It's hard to see, but I added some even lighter purple on top of the gem.
The previous effect didn't work as I expected, so I started highlighting the edges with a white-purplish color.
I then applied a purple wash on the gems to try to blend the previous attempts together. As you might guess, I had no clear idea of what I was doing. I didn't check any "how to paint crystals" tutorial online and just went on experimenting.
A full garrison of Dwarves from the Stronghand house, supporting the official blue and red colors of their house.
This is after an evening of basecoat.
And after a Nuln Oil wash and some drybrush on the bases.
This is the first time I actually do highlights. It's pretty simple but effective. I just re-apply the basecoat colors on top of the wash, but only on the edges.
The effect is subtle, but I now feel like my miniatures look like the ones I used to see in White Dwarf when I was younger. I feel like I achieved something!
I recently had discovered the GW Android Application, and it was suggesting a set of steps to paint a zombie flesh tone. I decided that it was the right opportunity to try to paint my Giant Zombie, as it was giving me a lot of flesh space to experiment.
First basecoat of Pale Flesh. I wonder if I will paint all the flesh first, as suggested by the GW App, and the paint the other parts, or if I'll just block all my basecoats first. I've always basecoated everything first, I find it helps me better see what the miniature will look like. But maybe I should try something different?
I was really uninspired by this mini for a long time and it sat on my table unpainted for months. Then I decided to try my new Citadel Contrast paints on it. It finally turned out better than I expected.
I used the green contrast on the white priming directly, used a brown contrast on the leather and then painting the metal in my usual way. The overall visual aspect is much better than what I would have achieved otherwise. Contrast paint are a great way to get it over with miniatures that don't inspire you.
The nice thing about having two of those is that I can try two different painting techniques and compare.
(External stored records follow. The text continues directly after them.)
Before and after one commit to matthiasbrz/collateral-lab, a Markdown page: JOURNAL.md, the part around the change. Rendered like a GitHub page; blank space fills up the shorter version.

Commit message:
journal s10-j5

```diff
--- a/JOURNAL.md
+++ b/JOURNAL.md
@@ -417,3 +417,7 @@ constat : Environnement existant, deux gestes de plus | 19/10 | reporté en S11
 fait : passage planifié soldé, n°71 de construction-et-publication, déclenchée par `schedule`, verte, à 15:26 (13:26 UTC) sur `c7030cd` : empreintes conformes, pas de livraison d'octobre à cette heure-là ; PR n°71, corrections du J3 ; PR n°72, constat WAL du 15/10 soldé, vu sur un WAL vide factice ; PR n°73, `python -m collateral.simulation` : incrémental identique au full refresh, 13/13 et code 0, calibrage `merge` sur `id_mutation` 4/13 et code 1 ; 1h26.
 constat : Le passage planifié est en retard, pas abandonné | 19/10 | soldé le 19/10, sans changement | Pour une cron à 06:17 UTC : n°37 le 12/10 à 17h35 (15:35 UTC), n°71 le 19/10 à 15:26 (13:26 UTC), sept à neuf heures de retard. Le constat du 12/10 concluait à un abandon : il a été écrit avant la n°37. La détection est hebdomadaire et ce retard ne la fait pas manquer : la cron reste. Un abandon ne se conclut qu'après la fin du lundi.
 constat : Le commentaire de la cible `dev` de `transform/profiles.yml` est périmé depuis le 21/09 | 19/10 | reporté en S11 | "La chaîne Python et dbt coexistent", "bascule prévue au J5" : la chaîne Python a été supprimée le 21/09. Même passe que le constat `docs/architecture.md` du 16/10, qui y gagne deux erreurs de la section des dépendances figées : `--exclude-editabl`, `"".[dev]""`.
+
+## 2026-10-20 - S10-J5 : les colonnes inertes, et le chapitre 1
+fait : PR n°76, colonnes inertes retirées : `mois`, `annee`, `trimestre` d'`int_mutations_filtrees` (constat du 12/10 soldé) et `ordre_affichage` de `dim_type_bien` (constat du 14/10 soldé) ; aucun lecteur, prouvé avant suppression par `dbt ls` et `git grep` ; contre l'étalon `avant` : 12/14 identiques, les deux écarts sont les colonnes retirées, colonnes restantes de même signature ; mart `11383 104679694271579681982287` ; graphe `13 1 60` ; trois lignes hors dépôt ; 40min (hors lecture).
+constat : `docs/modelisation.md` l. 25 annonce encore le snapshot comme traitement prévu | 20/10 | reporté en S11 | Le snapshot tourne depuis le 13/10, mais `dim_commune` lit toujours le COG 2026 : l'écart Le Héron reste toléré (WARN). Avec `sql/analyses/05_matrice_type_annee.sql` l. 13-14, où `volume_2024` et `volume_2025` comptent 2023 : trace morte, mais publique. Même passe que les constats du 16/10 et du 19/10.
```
The one on the left was dry brushed, while the one the right was painted. When I was dry brushing the first one I thought it was very tedious, so I went on to painting the second one, hoping it would be easier. It turned out that it was even worse. This first basecoat was pretty boring to do.
In my current game, my players woke up an ancient Bat Demon during one of their exploration. I didn't anticipated that, so didn't had the right mini for it. I painted that shortly after the session, being the closest thing to a Bat Demon I could find.
In retrospect I'm happy with the fire effect. It's not fantastic, but it works. As for the rest of the colors, I think there is not enough contrast here. I should have put a lighter wash on the flesh of the wings, and/or used a more golden metal for the armor parts.
I had this mini on my table for a long time. The sculpt of it makes it hard to paint. You cannot attach it to a base or you won't be able to access the underneath, so you have to manipulate it while painting, and wait for the paint/washes to dry on one side before doing the other side.
Here you can see the top part drying after a red wash.
An Otyugh from Wrath of Ashardalon. Great mini to have when your players start exploring some sewers. The ability of the Otyugh to telepathically communicate could lead to some great RP.
As for the mini itself, I like how it turned out. Being a sewer creature, I could be sloppy in my paint job. Very rough drybrush of red and brown, picking up the teeth and details with a bone color, and using a very bright color for the tongue. This is a trick I learned after having painted too many boring miniatures: pick a very bright color for one detail, that will attract the eye.
This is a Dark Young of Shub-Niggurath from the Mansions of Madness boardgame, but also a very nice miniature full of details to practice.
Here is a picture when it was almost finished. I just had the base to dry brush, but I realized it was missing something. It was too... mundane (as much as an horror from the great beyond could be).
So I repainted the tongue in a bright color to attract gazes.